ROLE IN SPATIAL MEMORY
Experiments conducted over many years, most notably by John O'Keefe, PhD, and colleagues at University College London, have shown that the hippocampal CA1 neurons of animals are critical to the navigation and the consolidation of spatial memories. Lesions to that area produce impairments in spatial memory and disrupt the ability to build new mental maps of an area.
A 2003 Nature paper reported a similar correlation in humans. Using single cell recordings from a total of 317 electrodes that had been implanted by physicians in seven patients with intractable epilepsy in an effort to locate the focus of their seizures, the authors found that activity in the hippocampus occurred when the patients viewed specific locations in a virtual town they were exploring on a computer screen. In addition, neurons in the parahippocampal cortex of the subjects increased their firing rate when the subjects viewed familiar landmarks. This demonstrated that humans not only have neurons in the hippocampus that enable them to produce a mental map of a place, as do rats, but they also have neurons in other brain regions that respond to familiar landmarks.
“Together, these make up important components of how we know where we are, based both on where we are standing and on what we see,” said Arne Ekstrom, PhD, the lead author of the 2003 Nature paper.
Dr. Ekstrom considers the work of Dr. Bartsch and his colleagues to be “a significant contribution” to understanding what the hippocampus does. “I think it implicates place coding not just in the hippocampus, which is what my paper showed, but specifically in a subregion of the hippocampus — the CA1,” said Dr. Ekstrom, assistant professor at the Center for Neuroscience of the University of California-Davis. “That's a significant step forward.”
Dr. Ekstrom believes the Science paper will have an impact on research into Alzheimer disease and memory in general. “I think it will lead researchers to focus more on the contribution of the CA1 area of hippocampus to memory,” he said. “In particular, I think it will lead to a greater focus on how this subregion might contribute to diseases like Alzheimer's, which produce problems in spatial memory.
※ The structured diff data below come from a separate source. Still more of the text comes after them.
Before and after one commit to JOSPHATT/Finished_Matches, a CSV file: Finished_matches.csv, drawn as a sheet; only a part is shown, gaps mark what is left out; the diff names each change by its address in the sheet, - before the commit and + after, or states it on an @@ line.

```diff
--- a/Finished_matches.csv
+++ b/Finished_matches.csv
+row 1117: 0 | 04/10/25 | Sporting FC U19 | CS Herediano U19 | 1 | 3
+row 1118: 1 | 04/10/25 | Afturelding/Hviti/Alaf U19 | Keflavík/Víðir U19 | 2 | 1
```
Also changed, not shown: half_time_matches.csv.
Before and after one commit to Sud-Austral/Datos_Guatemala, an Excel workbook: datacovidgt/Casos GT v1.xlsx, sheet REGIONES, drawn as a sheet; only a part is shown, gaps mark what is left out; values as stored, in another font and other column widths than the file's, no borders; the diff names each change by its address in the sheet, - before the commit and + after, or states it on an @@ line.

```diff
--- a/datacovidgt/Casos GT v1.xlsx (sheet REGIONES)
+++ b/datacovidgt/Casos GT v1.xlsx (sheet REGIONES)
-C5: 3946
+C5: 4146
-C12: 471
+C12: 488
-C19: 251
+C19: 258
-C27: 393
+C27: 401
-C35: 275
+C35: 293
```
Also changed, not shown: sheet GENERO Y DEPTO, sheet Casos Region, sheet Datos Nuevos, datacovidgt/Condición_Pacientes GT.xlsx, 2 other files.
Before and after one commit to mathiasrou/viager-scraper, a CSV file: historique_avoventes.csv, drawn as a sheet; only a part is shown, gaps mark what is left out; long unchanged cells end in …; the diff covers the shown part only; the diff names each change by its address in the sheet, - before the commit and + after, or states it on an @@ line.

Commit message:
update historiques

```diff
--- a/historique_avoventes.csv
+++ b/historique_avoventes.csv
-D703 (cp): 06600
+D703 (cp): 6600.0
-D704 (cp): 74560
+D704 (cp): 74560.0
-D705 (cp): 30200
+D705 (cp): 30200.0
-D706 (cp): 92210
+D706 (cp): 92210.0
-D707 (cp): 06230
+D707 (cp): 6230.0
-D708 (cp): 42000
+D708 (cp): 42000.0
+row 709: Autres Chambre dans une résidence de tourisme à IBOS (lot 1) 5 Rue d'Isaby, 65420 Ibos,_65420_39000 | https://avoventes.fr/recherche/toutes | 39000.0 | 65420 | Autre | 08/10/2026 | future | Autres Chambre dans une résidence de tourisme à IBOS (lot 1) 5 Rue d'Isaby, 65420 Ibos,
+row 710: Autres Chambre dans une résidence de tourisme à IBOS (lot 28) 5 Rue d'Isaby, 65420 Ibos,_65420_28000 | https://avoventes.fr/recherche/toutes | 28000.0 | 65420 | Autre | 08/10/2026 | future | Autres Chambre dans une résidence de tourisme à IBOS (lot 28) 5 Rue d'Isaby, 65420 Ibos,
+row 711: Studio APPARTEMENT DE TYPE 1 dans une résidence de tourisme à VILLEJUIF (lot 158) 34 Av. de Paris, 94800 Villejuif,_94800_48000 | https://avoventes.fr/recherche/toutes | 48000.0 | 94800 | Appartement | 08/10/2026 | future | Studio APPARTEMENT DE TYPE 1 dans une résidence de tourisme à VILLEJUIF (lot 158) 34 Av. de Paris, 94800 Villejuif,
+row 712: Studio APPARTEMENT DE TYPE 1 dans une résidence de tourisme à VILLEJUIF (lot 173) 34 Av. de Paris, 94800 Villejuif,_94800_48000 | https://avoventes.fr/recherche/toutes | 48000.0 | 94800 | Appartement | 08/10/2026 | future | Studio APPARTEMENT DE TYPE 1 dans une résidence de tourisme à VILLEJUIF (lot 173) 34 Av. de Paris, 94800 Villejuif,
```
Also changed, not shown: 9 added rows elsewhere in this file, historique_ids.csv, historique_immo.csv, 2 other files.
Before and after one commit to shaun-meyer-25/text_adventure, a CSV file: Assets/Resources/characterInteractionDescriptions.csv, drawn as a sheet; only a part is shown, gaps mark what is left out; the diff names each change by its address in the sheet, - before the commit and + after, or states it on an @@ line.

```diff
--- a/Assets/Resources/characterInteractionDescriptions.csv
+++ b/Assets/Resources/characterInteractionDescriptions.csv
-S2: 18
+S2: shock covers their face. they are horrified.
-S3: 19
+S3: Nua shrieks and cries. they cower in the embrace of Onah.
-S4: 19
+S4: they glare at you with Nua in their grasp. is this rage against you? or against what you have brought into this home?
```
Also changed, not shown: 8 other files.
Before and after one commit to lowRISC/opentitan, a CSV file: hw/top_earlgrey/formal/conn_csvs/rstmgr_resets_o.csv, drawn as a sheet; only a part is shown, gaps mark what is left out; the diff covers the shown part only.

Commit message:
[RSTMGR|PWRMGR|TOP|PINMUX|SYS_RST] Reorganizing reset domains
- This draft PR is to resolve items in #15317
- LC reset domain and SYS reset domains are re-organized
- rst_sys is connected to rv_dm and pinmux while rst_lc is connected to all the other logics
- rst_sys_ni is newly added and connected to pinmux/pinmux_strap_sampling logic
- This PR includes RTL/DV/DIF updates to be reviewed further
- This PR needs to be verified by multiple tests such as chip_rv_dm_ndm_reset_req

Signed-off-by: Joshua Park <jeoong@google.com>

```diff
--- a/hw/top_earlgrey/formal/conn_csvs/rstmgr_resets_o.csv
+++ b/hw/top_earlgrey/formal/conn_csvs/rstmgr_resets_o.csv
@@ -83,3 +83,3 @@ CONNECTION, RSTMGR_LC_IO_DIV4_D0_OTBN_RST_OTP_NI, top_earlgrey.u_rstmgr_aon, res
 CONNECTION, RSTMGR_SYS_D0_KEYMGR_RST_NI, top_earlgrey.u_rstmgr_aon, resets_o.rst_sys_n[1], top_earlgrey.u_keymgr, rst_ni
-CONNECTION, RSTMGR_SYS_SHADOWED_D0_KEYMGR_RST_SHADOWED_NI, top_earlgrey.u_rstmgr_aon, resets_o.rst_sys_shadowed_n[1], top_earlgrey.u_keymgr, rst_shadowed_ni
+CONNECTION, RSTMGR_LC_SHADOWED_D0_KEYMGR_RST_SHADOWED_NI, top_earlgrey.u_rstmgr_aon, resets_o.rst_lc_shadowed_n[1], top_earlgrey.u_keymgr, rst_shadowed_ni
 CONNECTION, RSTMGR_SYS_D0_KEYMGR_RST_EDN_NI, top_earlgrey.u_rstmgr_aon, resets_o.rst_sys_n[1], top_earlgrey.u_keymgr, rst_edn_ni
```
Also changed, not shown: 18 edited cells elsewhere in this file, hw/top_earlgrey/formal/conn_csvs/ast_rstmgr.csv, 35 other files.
Right now we don't have well-developed techniques for imaging activity in subregions of the hippocampus because these regions are small — on the order of millimeters in some places — and generally difficult to image with current methods.”
Dr. Bartsch acknowledged that the findings obtained from TGA patients would have been impossible without the widespread availability of high-resolution MRI equipment. “Normal MRI imaging has reached such a high level of resolution that we now can reliably detect these lesions in these patients,” he said.
Eric Kandel, MD, who won the 2000 Nobel Prize in Physiology or Medicine for his lifelong research on the physiological basis of memory, expressed admiration for the Science paper. “To use global amnesia, which is a temporary impairment of explicit memory – that's a wonderful idea,” said Dr. Kandel, University Professor and Fred Kavli Professor and Director of the Kavli Institute for Brain Science at the Columbia University College of Physicians and Surgeons.
“It is not surprising that CA1 is critical for spatial memory. All the rodent work shows that. And we've known from imaging studies done in England that taxi drivers in London, who have to know their way around London, the longer they've driven the larger their hippocampus,” he said. “And when they think about how to go from one place to another, their hippocampus lights up. They clearly recruit the hippocampus for spatial memory. This paper is a confirmatory story done in an extremely interesting clinical context that shows that what we suspected from studies on rodents applies to people.”